- YOUR GOAL
Report, in full, each line of the material below in which the string "white" occurs.

- SUPPLIED RECORDS
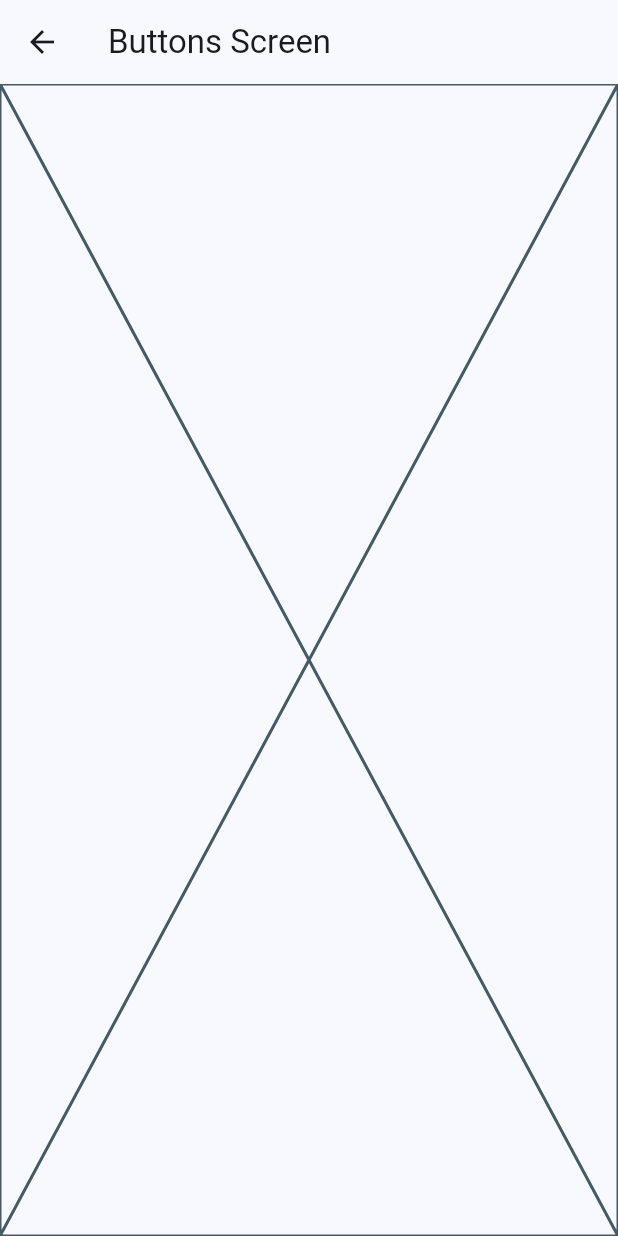
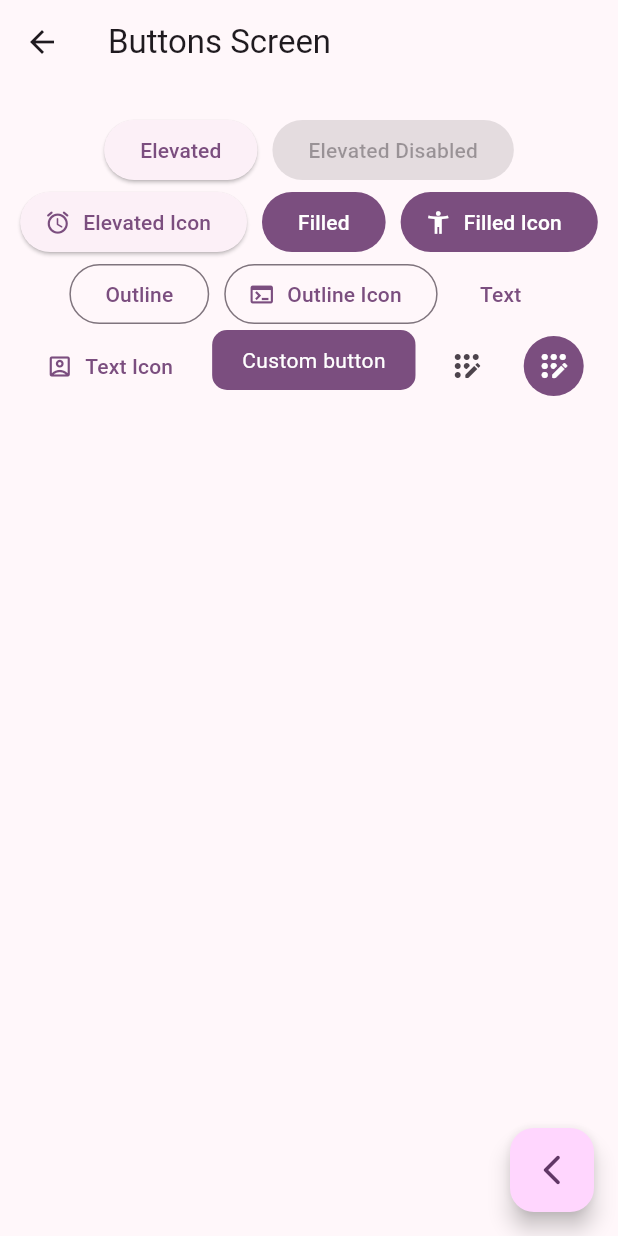
Before and after one commit to marcelaTrujilloToro/course-flutter-widgets, a Flutter app: the HomeScreen screen opened by its route, after a tap on "Botones", on a phone screen of 412 x 824 dp. Run offline on Flutter 3.47's test engine with Material 3 defaults, Android fonts, the phone set to English and light mode, and no system bars; our stand-ins replace go_router.

Commit message:
buttons witgets

```diff
--- a/lib/config/router/app_router.dart
+++ b/lib/config/router/app_router.dart
@@ -3,7 +3,7 @@ import 'package:widgets_app/presentation/screens/screens.dart';
 
 // GoRouter configuration
 final appRouter = GoRouter(
-  initialLocation: '/',
+  initialLocation: '/buttons',
   routes: [
     GoRoute(
       path: '/',
--- a/lib/main.dart
+++ b/lib/main.dart
@@ -14,7 +14,7 @@ class MainApp extends StatelessWidget {
     return MaterialApp.router(
       routerConfig: appRouter,
       debugShowCheckedModeBanner: false,
-      theme: AppTheme(selectedColor: 0).theme(),
+      theme: AppTheme(selectedColor: 4).theme(),
     );
   }
 }
--- a/lib/presentation/screens/buttons/buttons_screen.dart
+++ b/lib/presentation/screens/buttons/buttons_screen.dart
@@ -1,4 +1,5 @@
 import 'package:flutter/material.dart';
+import 'package:go_router/go_router.dart';
 
 class ButtonsScreen extends StatelessWidget {
   static const String name = 'buttons_screen';
@@ -10,7 +11,96 @@ class ButtonsScreen extends StatelessWidget {
       appBar: AppBar(
         title: const Text('Buttons Screen'),
       ),
-      body: const Placeholder(),
+      body: const _ButtonsView(),
+      floatingActionButton: FloatingActionButton(
+        child: const Icon(Icons.arrow_back_ios_new_rounded),
+        onPressed: () {
+          context.pop();
+        },
+      ),
     );
   }
 }
+
+class _ButtonsView extends StatelessWidget {
+  const _ButtonsView();
+
+  @override
+  Widget build(BuildContext context) {
+    final colors = Theme.of(context).colorScheme;
+    return SizedBox(
+      width: double.infinity,
+      child: Padding(
+        padding: const EdgeInsets.symmetric(horizontal: 10, vertical: 20),
+        child: Wrap(
+          spacing: 10,
+          alignment: WrapAlignment.center,
+          children: [
+            ElevatedButton(onPressed: () {}, child: const Text('Elevated')),
+            const ElevatedButton(
+                onPressed: null, child: Text('Elevated Disabled')),
+            ElevatedButton.icon(
+                onPressed: () {},
+                icon: const Icon(Icons.access_alarm_rounded),
+                label: const Text('Elevated Icon')),
+            FilledButton(onPressed: () {}, child: const Text('Filled')),
+            FilledButton.icon(
+              onPressed: () {},
+              icon: const Icon(Icons.accessibility_new),
+              label: const Text('Filled Icon'),
+            ),
+            OutlinedButton(onPressed: () {}, child: const Text('Outline')),
+            OutlinedButton.icon(
+                onPressed: () {},
+                label: const Text('Outline Icon'),
+                icon: const Icon(Icons.terminal)),
+            TextButton(onPressed: () {}, child: const Text('Text')),
+            TextButton.icon(
+              onPressed: () {},
+              icon: const Icon(Icons.account_box_outlined),
+              label: const Text('Text Icon'),
+            ),
+            const CustomButton(),
+            IconButton(
+                onPressed: () {},
+                icon: const Icon(Icons.app_registration_rounded)),
+            IconButton(
+              onPressed: () {},
+              icon: const Icon(Icons.app_registration_rounded),
+              style: ButtonStyle(
+                backgroundColor: MaterialStatePropertyAll(colors.primary),
+                iconColor: const MaterialStatePropertyAll(Colors.white),
+              ),
+            ),
+          ],
+        ),
+      ),
+    );
+  }
+}
+
+class CustomButton extends StatelessWidget {
+  const CustomButton({super.key});
+
+  @override
+  Widget build(BuildContext context) {
+    final colors = Theme.of(context).colorScheme;
+    return ClipRRect(
+      borderRadius: BorderRadius.circular(10),
+      child: Material(
+        color: colors.primary,
+        //InkWell: para dar los gestos
+        child: InkWell(
+          onTap: () {},
+          child: const Padding(
+            padding: EdgeInsets.symmetric(horizontal: 20, vertical: 10),
+            child: Text(
+              'Custom button',
+              style: TextStyle(color: Colors.white),
+            ),
+          ),
+        ),
+      ),
+    );
+  }
+}
```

- EXERCISE SOLUTION
+                iconColor: const MaterialStatePropertyAll(Colors.white),
+              style: TextStyle(color: Colors.white),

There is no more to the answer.